SHANGHAI (Reuters) - North Korea has proposed restarting stalled six-party talks on nuclear disarmament, without preconditions and as soon as possible, China’s official Xinhua news agency said on Saturday.
Chinese Foreign Minister Yang Jiechi met with his North Korean counterpart Pak Ui Chun on the sidelines of a Southeast Asian security summit on the Indonesian island of Bali, it said.
During the bilateral meeting between the two countries, Pak said North Korea proposed restarting the talks unconditionally, Xinhua said, without elaborating.
Yang called the friendship China had with North Korea a “precious treasure,” saying the two should continue to maintain high-level exchanges and deepen economic and trade cooperation.
South and North Korea held high-level talks for the first time in two years in Indonesia on Friday.
The surprise meeting between their nuclear envoys, which was described as cordial and lasted about two hours, was the first such contact between the two Koreas since the last round of the six-way nuclear disarmament talks in 2008.
South Korea, the United States and China, which hosts the six-way forum, have agreed on a three-stage process for envoys from Seoul, Pyongyang and Washington to meet first before the negotiations can resume. Japan and Russia make up the rest of the participants.

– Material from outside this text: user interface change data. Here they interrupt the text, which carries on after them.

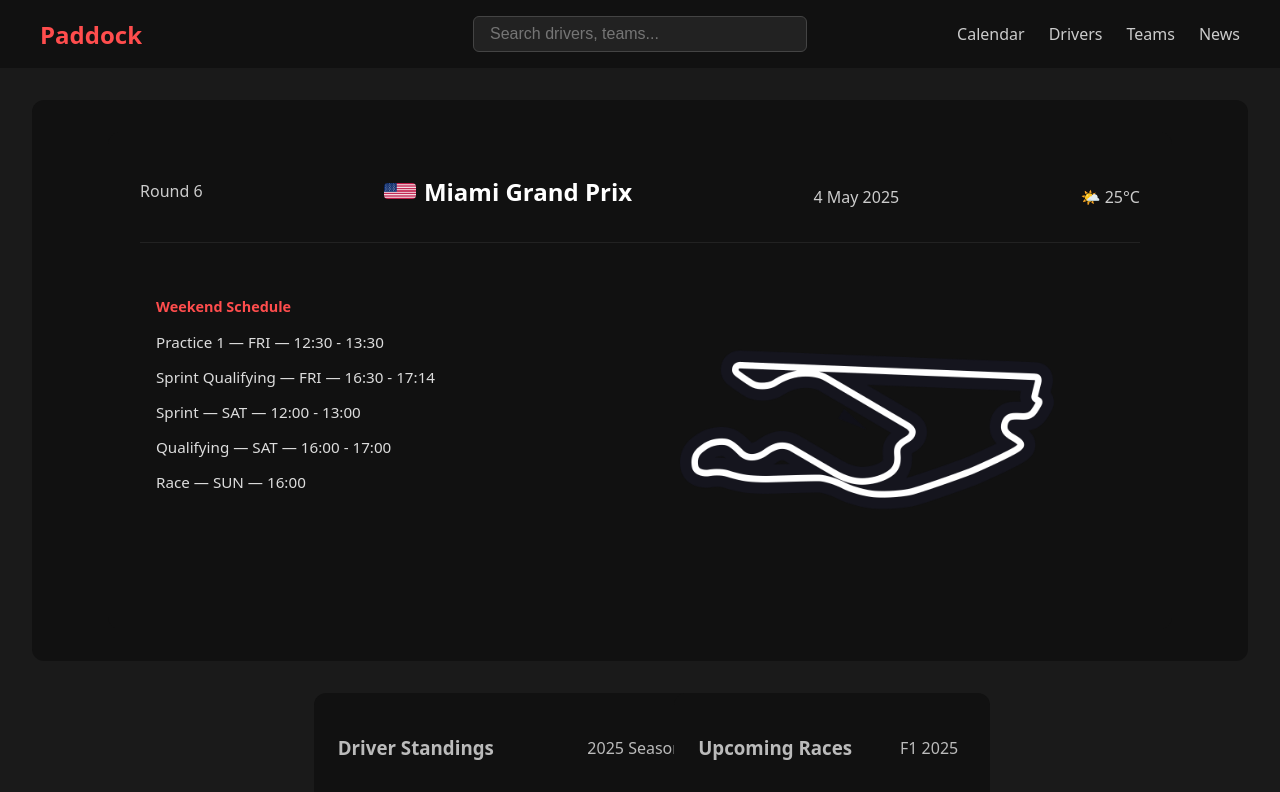
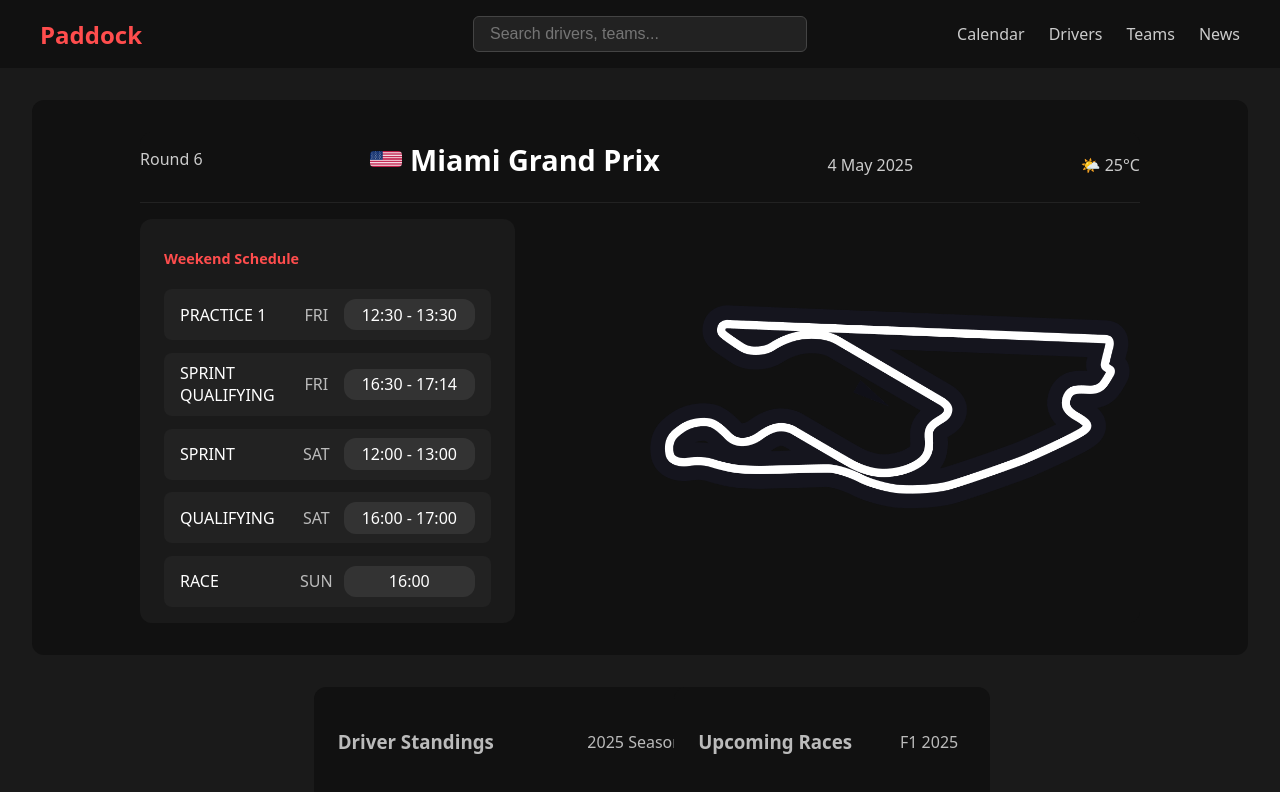
Before and after one commit to FranciscoJavierC/PaddockApp, a React (Vite) app in the folder paddock-frontend/: page / in a window 1280 px wide. Shown: the top 792 px of the page. Built offline with nearby package versions, Linux system fonts and the light colour scheme.

Commit message:
Cleaned up the look of the race card

```diff
--- a/paddock-frontend/src/components/NextRaceInfo.jsx
+++ b/paddock-frontend/src/components/NextRaceInfo.jsx
@@ -21,8 +21,9 @@
     </div>
 
     {/* BOTTOM: Weekend Schedule + Circuit Image */}
-    <div style={styles.bottomRow}>
-      <div style={styles.column}>
+    <div style={styles.scheduleAndImage}>
+    {/* Schedule Box */}
+      <div style={styles.scheduleBox}>
         <h3 style={styles.label}>Weekend Schedule</h3>
         {[
           { name: 'Practice 1', day: 'FRI', time: '12:30 - 13:30' },
@@ -31,13 +32,16 @@
           { name: 'Qualifying', day: 'SAT', time: '16:00 - 17:00' },
           { name: 'Race', day: 'SUN', time: '16:00' },
         ].map((session) => (
-          <p key={session.name} style={styles.sessionLine}>
-            {session.name} — {session.day} — {session.time}
-          </p>
+          <div style={styles.scheduleRow} key={session.name}>
+            <span style={styles.sessionName}>{session.name}</span>
+            <span style={styles.sessionDay}>{session.day}</span>
+            <span style={styles.sessionTime}>{session.time}</span>
+          </div>
         ))}
       </div>
 
-      <div style={styles.column}>
+      {/* Circuit Image aligned right */}
+      <div style={styles.trackColumn}>
         <img src={trackImage} alt="Miami Circuit" style={styles.trackImage} />
       </div>
     </div>
@@ -52,7 +56,7 @@
     width: '100%',
     maxWidth: '1000px',
     margin: '0 auto',
-    padding: '2rem',
+    padding: '1.2 rem 1.5 rem',
   },
 
   column: {
@@ -76,9 +80,9 @@
   },
 
   sessionLine: {
-    fontSize: '0.95rem',
+    fontSize: '1.05rem',
     color: '#ddd',
-    marginBottom: '0.3rem',
+    marginBottom: '0.15rem',
   },
 
   headerRow: {
@@ -87,9 +91,9 @@
     alignItems: 'center',
     flexWrap: 'wrap',
     gap: '1rem',
-    paddingBottom: '1.5rem',
+    paddingBottom: '1rem',
     borderBottom: '1px solid #222',
-    marginBottom: '1.5rem',
+    marginBottom: '1rem',
   },
 
   flagTitle: {
@@ -99,7 +103,7 @@
   },
 
   raceName: {
-    fontSize: '1.5rem',
+    fontSize: '1.8rem',
     fontWeight: 'bold',
     margin: 0,
   },
@@ -128,17 +132,65 @@
     minWidth: '250px',
   },
 
+  scheduleBox: {
+    backgroundColor: '#1a1a1a',
+    borderRadius: '12px',
+    padding: '1rem 1.5rem',
+    maxWidth: '500px',
+    display: 'flex',
+    flexDirection: 'column',
+    gap: '0.8rem',
+  },
+
+  scheduleRow: {
+    display: 'flex',
+    justifyContent: 'space-between',
+    alignItems: 'center',
+    padding: '0.6rem 1rem',
+    backgroundColor: '#222',
+    borderRadius: '8px',
+    color: '#fff',
+    fontSize: '1rem',
+    fontWeight: '500',
+  },
+
+  sessionName: {
+    flex: 2,
+    textTransform: 'uppercase',
+  },
+
+  sessionDay: {
+    flex: 1,
+    textAlign: 'center',
+    color: '#bbb',
+  },
+
+  sessionTime: {
+    flex: 2,
+    textAlign: 'center',
+    backgroundColor: '#333',
+    padding: '0.3rem 0.7rem',
+    borderRadius: '12px',
+  },
+  scheduleAndImage: {
+    display: 'flex',
+    justifyContent: 'space-between',
+    alignItems: 'flex-start',
+    gap: '2rem',
+    flexWrap: 'wrap', // responsive
+    marginTop: '1rem',
+  },
+
   trackColumn: {
     flexShrink: 0,
-    minWidth: '220px',
     display: 'flex',
     justifyContent: 'center',
     alignItems: 'center',
   },
 
   trackImage: {
+    maxWidth: '500px',
     width: '100%',
-    maxWidth: '390px',
     height: 'auto',
     borderRadius: '8px',
   },
```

North Korea walked away from the six-way nuclear talks more than two years ago, but last year called for their resumption.
Reporting by Jacqueline Wong; Editing by Daniel Magnowski